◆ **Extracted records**
-*-

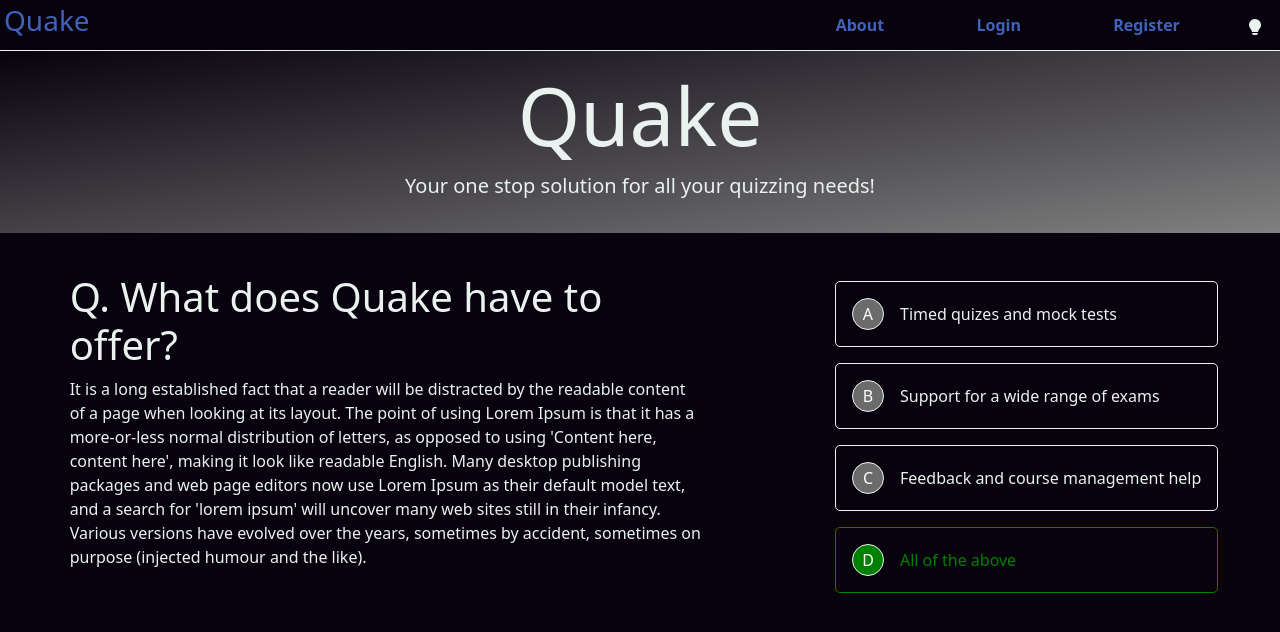
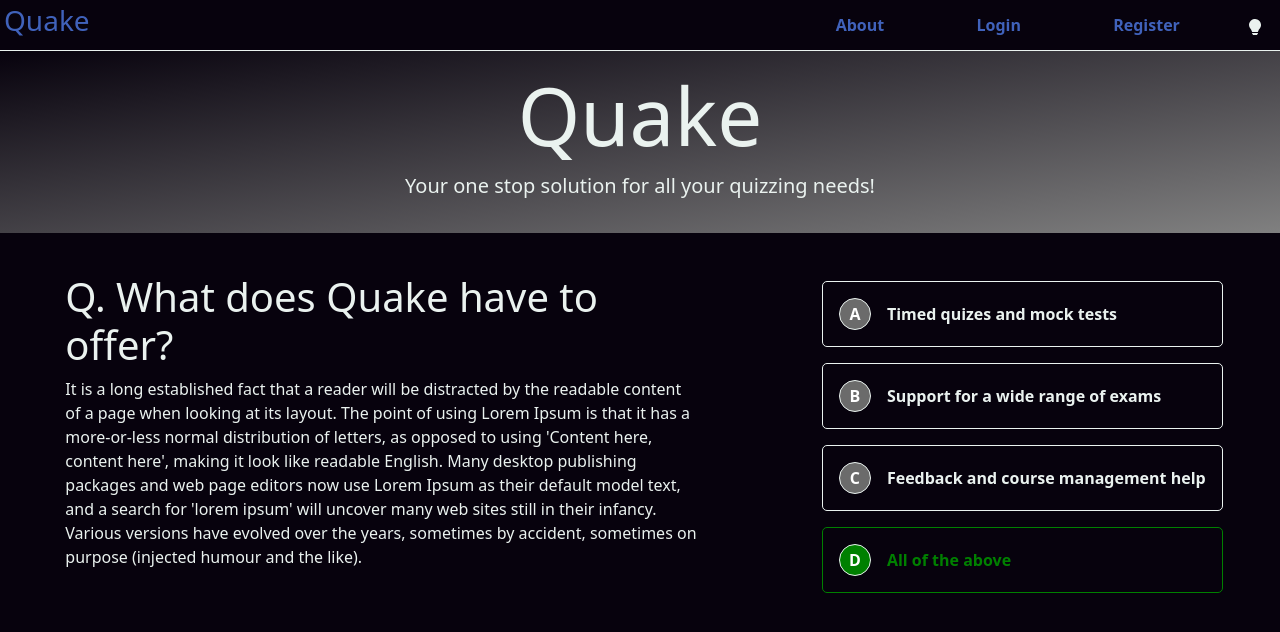
Before and after one commit to nykajak/quake, a Vue app in the folder frontend/: page / in a window 1280 px wide. Shown: the top 632 px of the page. Built offline with nearby package versions, Linux system fonts and the light colour scheme.

Commit message:
Frontend integration: made option text bold

```diff
--- a/frontend/src/components/Branding.vue
+++ b/frontend/src/components/Branding.vue
@@ -72,6 +72,7 @@
     color: light-dark(var(--dark-color),var(--light-color));
     align-items: center;
     width: 650px;
+    justify-content: center;
 }
 
 .option{
@@ -85,6 +86,7 @@
 }
 
 .option-letter {
+    font-weight: bold;
     text-align: center;
     justify-content: center;
     align-items: center;
@@ -95,6 +97,7 @@
 }
 
 .option-text{
+    font-weight: bold;
     display: flex;
     align-items: center;
     padding-left: 1em;
```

-*-

◆ **What the task asks**
Set down the records again exactly as they appear, leaving each picture behind.

◆ **Exercise answer**
Before and after one commit to nykajak/quake, a Vue app in the folder frontend/: page / in a window 1280 px wide. Shown: the top 632 px of the page. Built offline with nearby package versions, Linux system fonts and the light colour scheme.

Commit message:
Frontend integration: made option text bold

```diff
--- a/frontend/src/components/Branding.vue
+++ b/frontend/src/components/Branding.vue
@@ -72,6 +72,7 @@
     color: light-dark(var(--dark-color),var(--light-color));
     align-items: center;
     width: 650px;
+    justify-content: center;
 }
 
 .option{
@@ -85,6 +86,7 @@
 }
 
 .option-letter {
+    font-weight: bold;
     text-align: center;
     justify-content: center;
     align-items: center;
@@ -95,6 +97,7 @@
 }
 
 .option-text{
+    font-weight: bold;
     display: flex;
     align-items: center;
     padding-left: 1em;
```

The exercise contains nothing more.